2:00pm - December 15, 2020 | Timezone: US/Pacific
Pacific Southwest MHTTC
Registration Deadline: December 15, 2020
Need more information?
Contact us at pacificsouthwest@mhttcnetwork.org

Weathering the Storm: Adaptive Leadership for Resilient Mental Health Organizations in the Pacific Southwest

Innovative Leadership Strategies for Mental Health Professionals

Leading mental health organizations, programs, and initiatives can prove challenging in the best of times. Meeting the needs of clients in the diverse Pacific Southwest while effectively navigating the field’s evolving best practices, policies, and funding requires innovative, resilient, and adaptable leadership at all levels. COVID-19’s impact on both our personal and professional lives exacerbates the need for these skills.  

The Adaptive Leadership Framework facilitates evolution and growth in response to change and challenge. Join us as we explore the principles of Adaptive Leadership and how you can apply the framework to lead more effectively. 
 

Learning Objectives:

During this three-part series, participants will:

  • Learn the principles of Adaptive Leadership and how to implement them in mental health work.
  • Identify strategies for engaging others to initiate, make, and sustain change.
  • Apply Adaptive Leadership principles to “weather the storm,” lead effectively, and prioritize well-being during challenging times.

 

Part 3: After the Storm

December 15 ~ 2-4 p.m. PT

Leading in the mental health system requires us to navigate continuously changing and evolving regulations and mandates. Leaders need to review, prioritize, and sunset certain projects or initiatives while initiating others. This environment proves particularly challenging when the needs of communities in the Pacific Southwest region are varied and shifting. This session will cover how adaptive leaders in mental health can effectively manage change and address multiple competing needs. 

Watch Part 1: Before the Storm or Part 2: During the Storm from this series.

 

Continuing Education Hours Available:

An optional 2 Continuing Education Hours are available for each event in this series (6 CE Hours total). There is no fee to attend this event; a processing fee of $25 for each event will be payable to Center for Applied Research Solutions (CARS) if you would like CEHs. CEHs are available for ASW, BRN, LCSW, LEP, LMFT, LPCC, and/or PPS as required by the CA Association of Marriage and Family Therapists (CAMFT) and CA Board of Registered Nursing (BRN). CARS is an approved provider for CA BRN #16303 and CAMFT #131736.

 

About the Presenters 

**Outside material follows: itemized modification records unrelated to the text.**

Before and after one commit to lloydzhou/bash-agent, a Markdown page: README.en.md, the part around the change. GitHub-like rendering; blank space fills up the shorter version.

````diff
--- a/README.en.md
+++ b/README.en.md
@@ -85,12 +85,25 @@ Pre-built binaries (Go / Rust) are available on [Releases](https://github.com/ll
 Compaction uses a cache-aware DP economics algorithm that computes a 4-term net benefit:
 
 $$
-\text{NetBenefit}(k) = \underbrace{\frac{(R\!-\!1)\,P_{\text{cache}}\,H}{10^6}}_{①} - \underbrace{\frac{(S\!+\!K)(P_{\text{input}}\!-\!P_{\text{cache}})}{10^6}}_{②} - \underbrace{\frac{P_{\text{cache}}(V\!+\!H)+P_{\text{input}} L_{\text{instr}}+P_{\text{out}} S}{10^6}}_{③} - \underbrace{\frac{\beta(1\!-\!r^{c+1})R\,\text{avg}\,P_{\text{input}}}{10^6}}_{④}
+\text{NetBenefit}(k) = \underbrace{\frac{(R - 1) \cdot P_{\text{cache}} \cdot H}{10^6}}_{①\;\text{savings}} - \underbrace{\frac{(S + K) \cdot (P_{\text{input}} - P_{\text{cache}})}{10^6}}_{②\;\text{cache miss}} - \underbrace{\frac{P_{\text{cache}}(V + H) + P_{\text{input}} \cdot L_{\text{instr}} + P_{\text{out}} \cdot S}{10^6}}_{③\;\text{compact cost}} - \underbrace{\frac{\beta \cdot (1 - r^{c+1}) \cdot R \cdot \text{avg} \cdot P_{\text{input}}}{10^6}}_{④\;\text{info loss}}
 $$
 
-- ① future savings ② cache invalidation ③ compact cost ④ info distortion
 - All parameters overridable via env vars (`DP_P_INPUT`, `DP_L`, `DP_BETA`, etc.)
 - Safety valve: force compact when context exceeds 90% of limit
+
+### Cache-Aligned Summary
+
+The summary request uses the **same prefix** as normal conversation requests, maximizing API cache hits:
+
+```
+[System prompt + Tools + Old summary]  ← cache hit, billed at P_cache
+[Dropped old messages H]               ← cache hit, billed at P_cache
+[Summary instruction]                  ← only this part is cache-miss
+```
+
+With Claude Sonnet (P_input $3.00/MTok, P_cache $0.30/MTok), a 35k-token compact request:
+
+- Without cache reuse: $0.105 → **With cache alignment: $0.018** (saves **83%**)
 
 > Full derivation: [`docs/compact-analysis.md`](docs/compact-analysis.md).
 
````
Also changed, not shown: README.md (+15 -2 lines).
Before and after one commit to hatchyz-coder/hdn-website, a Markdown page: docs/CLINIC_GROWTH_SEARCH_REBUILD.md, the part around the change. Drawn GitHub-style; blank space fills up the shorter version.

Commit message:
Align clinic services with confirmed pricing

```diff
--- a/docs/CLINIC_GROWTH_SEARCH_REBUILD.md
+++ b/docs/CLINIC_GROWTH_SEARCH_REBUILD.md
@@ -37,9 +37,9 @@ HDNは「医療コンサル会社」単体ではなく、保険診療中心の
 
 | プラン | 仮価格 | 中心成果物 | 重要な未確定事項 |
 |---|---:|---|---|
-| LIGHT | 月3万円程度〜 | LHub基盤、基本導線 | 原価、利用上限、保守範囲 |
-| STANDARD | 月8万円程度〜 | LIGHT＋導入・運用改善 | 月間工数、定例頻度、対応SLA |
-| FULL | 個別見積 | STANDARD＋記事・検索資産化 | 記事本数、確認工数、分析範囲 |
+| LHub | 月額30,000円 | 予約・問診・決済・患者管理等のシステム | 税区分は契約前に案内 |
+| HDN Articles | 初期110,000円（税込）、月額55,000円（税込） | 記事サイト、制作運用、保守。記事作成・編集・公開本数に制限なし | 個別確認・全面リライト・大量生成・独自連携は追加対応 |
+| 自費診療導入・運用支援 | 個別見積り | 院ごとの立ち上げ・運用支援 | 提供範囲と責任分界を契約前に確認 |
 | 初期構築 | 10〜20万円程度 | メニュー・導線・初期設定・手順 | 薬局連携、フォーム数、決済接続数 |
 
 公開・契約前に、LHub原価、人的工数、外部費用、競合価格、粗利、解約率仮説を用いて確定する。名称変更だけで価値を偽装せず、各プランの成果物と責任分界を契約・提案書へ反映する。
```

Presenter headshotTonicia Freeman-Foster, EdD, CDP is a Certified Diversity Professional with nearly 20 years of experience in restoring hope, resiliency, and wellness through her work with underserved persons and marginalized communities, as well as managing and directing local, state, and federal funding. Dr. Freeman-Foster is passionate about and possesses extensive knowledge of the challenges related to child welfare, HIV/AIDS, substance use, mental health, as well as the unique experiences of LGBTQ2, re-entry, youth, young adults, women, and BIPOC populations. Dr. Freeman-Foster serves as a Change Specialist at Change Matrix. In this role, she provides technical assistance, training, and skills building in topics related to cultural competency, diversity, equity, and inclusion for national projects and grantees. Dr. Freeman-Foster possesses a Bachelor’s degree in Health Science Education (Community Health), a Master’s degree in Human Services (Organizational Management and Leadership), and a Doctorate degree in Education (Organizational Leadership).

 

 

Presenter headshotSuganya Sockalingam, PhD is a Founding Partner at Change Matrix, LLC, which supports agencies in addressing diversity, cultural competence, and cross-cultural communication as well as leadership, collaboration, and conflict management. Dr. Sockalingam focuses on supporting individuals, organizations, and systems to motivate, manage, and measure systems change. Currently, she serves as a training and technical assistance provider for several national technical assistance centers, and for other federal, national, state, territorial, and community agencies. She earned her doctorate at Washington State University and has worked in many capacities in public and behavioral health, both nationally and internationally, for over 25 years.